Prayer for Strength
The fact that Ephesians 3:14-20 is a prayer alerts us to the impossibility of attaining this blessing by our own efforts. Experiencing Christ living in our hearts is not something we can generate ourselves. It is something only God can enable. The opening part of Paul’s prayer makes this obvious. The apostle begins by saying that when he prays for the Ephesian Christians he asks the Father to strengthen them “with power through his Spirit” in their inner being (v. 16). Lloyd-Jones defines this inner being as “the heart, and the mind, and the soul and the spirit of the regenerate man.” To Paul, it is clearly not strong enough in itself to exercise the faith needed for Christ to “dwell” in the heart. Nothing less that the rich grace and the enabling power of God through the Holy Spirit can keep Christians focused on the Lord Jesus in trusting belief. Lloyd-Jones helpfully explains this further by commenting on the respective weaknesses of the mind, heart and will. Our minds, he says, are weak in that they are distorted by error, assailed by doubts, and innately lethargic when it comes to spiritual concerns. “Intellectual lethargy,” he says, “is undoubtedly the greatest sin of many Christians today. They never grow in knowledge. They end where they began.”
The heart also needs strengthening. It is often attacked by fears and distressed by false imaginations. Likewise, the will is habitually weak – “feeble and irresolute” – when it comes to doing the things God requires. It too needs empowering if we are to ever exercise the faith that is needed for Christ’s active presence within us. “The moment you begin to look at this inner man and to analyze him,” Lloyd-Jones says, “you see that he is very weak, very feeble, and needs to be strengthened.” Paul, however, is undaunted by the degree of human need. He prays to the One who is Father and asks him to supply this need “according to the riches of his glory” (v. 16). The supply is infinite, and the heart of God is ever ready to give.
Prayer for grace, then, is the first step towards Christ dwelling in our hearts by faith. We must always see how totally dependent upon God we are and always look to him to strengthen our feeble efforts.
Reading the Word

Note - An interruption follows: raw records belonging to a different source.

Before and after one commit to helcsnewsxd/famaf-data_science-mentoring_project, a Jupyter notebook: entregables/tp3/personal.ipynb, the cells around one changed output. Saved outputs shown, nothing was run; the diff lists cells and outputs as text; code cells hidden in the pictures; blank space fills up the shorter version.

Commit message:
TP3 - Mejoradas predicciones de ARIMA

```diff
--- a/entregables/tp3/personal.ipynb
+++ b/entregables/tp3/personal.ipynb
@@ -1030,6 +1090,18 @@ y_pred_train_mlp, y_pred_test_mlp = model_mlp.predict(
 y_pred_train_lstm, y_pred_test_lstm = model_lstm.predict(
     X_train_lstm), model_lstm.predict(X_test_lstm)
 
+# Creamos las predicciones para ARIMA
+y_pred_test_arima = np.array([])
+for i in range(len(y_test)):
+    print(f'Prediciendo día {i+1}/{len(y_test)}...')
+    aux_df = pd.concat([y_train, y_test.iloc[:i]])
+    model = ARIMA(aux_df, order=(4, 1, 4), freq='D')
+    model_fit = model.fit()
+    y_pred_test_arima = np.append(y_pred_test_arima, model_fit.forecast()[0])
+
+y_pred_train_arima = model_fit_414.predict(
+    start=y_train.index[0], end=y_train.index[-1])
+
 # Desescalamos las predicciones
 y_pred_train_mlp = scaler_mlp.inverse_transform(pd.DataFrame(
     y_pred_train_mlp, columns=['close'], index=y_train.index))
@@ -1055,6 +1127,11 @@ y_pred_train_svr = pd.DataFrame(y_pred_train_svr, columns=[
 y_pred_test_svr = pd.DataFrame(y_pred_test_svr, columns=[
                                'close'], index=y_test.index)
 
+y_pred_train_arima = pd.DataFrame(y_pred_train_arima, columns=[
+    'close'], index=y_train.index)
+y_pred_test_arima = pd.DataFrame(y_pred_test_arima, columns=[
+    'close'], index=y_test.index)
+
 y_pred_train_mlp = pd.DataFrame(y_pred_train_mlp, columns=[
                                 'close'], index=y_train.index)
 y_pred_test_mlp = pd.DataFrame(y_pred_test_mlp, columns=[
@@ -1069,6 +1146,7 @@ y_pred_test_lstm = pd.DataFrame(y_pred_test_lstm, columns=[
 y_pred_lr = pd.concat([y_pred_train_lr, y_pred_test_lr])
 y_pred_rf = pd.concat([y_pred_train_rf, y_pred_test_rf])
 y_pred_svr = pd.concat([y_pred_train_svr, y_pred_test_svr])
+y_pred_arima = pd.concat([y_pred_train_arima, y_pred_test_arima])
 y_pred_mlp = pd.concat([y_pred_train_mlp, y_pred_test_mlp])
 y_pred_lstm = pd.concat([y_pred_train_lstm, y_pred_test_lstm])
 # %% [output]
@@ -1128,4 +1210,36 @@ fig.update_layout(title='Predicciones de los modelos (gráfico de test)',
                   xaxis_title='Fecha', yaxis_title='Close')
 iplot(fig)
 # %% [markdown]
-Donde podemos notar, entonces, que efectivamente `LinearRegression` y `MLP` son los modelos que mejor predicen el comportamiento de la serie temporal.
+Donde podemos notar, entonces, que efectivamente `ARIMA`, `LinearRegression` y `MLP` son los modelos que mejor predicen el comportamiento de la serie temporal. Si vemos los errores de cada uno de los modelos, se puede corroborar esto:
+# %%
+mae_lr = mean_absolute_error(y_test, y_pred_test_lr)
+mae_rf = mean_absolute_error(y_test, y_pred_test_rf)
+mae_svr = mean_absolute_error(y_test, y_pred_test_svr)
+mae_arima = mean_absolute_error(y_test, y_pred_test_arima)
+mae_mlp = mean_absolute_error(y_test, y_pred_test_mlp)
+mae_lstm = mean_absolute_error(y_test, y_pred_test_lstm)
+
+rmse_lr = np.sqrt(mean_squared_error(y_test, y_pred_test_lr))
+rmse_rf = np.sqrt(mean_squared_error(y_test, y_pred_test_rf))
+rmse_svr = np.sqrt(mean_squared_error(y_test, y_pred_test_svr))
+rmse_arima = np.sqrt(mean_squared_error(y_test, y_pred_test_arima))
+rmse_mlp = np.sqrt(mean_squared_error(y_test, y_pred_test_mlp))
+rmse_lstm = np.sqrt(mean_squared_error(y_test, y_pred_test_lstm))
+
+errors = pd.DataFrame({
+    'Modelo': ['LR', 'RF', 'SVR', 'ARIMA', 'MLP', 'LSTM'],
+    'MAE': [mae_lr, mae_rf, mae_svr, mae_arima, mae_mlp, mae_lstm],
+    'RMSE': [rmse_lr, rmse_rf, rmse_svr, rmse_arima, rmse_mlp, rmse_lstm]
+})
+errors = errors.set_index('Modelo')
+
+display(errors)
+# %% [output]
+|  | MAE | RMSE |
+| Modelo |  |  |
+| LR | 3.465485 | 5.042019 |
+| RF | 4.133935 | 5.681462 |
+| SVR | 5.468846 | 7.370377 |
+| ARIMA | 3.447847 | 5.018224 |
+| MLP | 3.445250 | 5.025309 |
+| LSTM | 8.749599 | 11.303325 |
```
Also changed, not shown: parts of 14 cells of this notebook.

If Christ is to be the object of our faith we need to feed our minds with truth concerning him. That means we must constantly read the Bible, the source of our knowledge of Christ.
If Bible reading is to profit us, Lloyd-Jones says, we must read it actively, meditatively and expectantly. We cannot simply dream our way through its pages. We have to concentrate as we read. Moreover, we have to meditate carefully and thoughtfully on what we read. And finally, we must do so with a spirit of expectancy, believing that God will be at work in us through his Spirit to make our reading beneficial. But perhaps more importantly still, when we read we have to “look to find him everywhere.” It is possible to read the Bible out of historical interest, or with a theoretical, linguistic or geographical concern. If we are to strengthen our faith, however, we need to do so with an eye to see God and to understand how we are to relate to him. Anything less than that will only lead to a theoretical spirituality.

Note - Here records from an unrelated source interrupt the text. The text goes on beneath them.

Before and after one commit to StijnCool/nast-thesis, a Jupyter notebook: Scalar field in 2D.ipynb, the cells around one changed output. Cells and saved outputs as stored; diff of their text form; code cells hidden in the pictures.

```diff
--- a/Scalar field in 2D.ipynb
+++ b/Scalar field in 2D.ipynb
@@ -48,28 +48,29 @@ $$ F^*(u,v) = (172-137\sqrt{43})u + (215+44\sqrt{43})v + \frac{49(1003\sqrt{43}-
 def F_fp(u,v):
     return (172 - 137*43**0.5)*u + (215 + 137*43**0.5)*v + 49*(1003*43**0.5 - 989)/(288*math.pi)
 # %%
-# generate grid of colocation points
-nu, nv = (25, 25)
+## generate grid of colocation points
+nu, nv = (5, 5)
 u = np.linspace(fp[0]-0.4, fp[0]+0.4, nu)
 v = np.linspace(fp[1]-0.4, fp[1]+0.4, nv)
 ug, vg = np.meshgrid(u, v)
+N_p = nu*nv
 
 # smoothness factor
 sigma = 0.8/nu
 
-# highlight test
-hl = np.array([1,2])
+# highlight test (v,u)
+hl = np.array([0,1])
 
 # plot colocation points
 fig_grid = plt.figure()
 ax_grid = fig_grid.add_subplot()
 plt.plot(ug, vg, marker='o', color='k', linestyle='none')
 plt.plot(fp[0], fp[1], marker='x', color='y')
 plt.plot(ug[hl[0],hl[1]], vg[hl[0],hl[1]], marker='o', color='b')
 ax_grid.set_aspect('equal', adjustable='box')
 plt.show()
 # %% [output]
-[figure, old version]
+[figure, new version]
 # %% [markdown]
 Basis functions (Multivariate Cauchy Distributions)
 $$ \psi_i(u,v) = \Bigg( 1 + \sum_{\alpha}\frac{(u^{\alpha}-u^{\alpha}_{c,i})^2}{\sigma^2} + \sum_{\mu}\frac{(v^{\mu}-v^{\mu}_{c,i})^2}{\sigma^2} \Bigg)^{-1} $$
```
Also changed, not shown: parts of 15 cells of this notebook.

In this regard, it is imperative, Lloyd-Jones points out, to “seek the person” himself and not content ourselves with mere ideas and doctrines and doctrines about him. Doctrines and theology are absolutely vital to the Christian, and we can never become strong in the faith without them. But to stop at these alone is always wrong.
The great rule which must never be forgotten is: seek the Lord Himself. Seek the Person. The Christian life is not simply a matter of adopting a number of ideas; Christianity is not a philosophy, not a collection of thoughts and concepts. Its special glory, and what makes it unique, is that it not only teaches us to apply a teaching, but to get to know a Person, and to walk with Him in the light. It is personal, it is individual. The essence of success in this matter is to keep that ever in the forefront. We must not allow anything, however good and beneficial it may be in itself, to satisfy us in our spiritual life until we can really say, I know Christ Himself.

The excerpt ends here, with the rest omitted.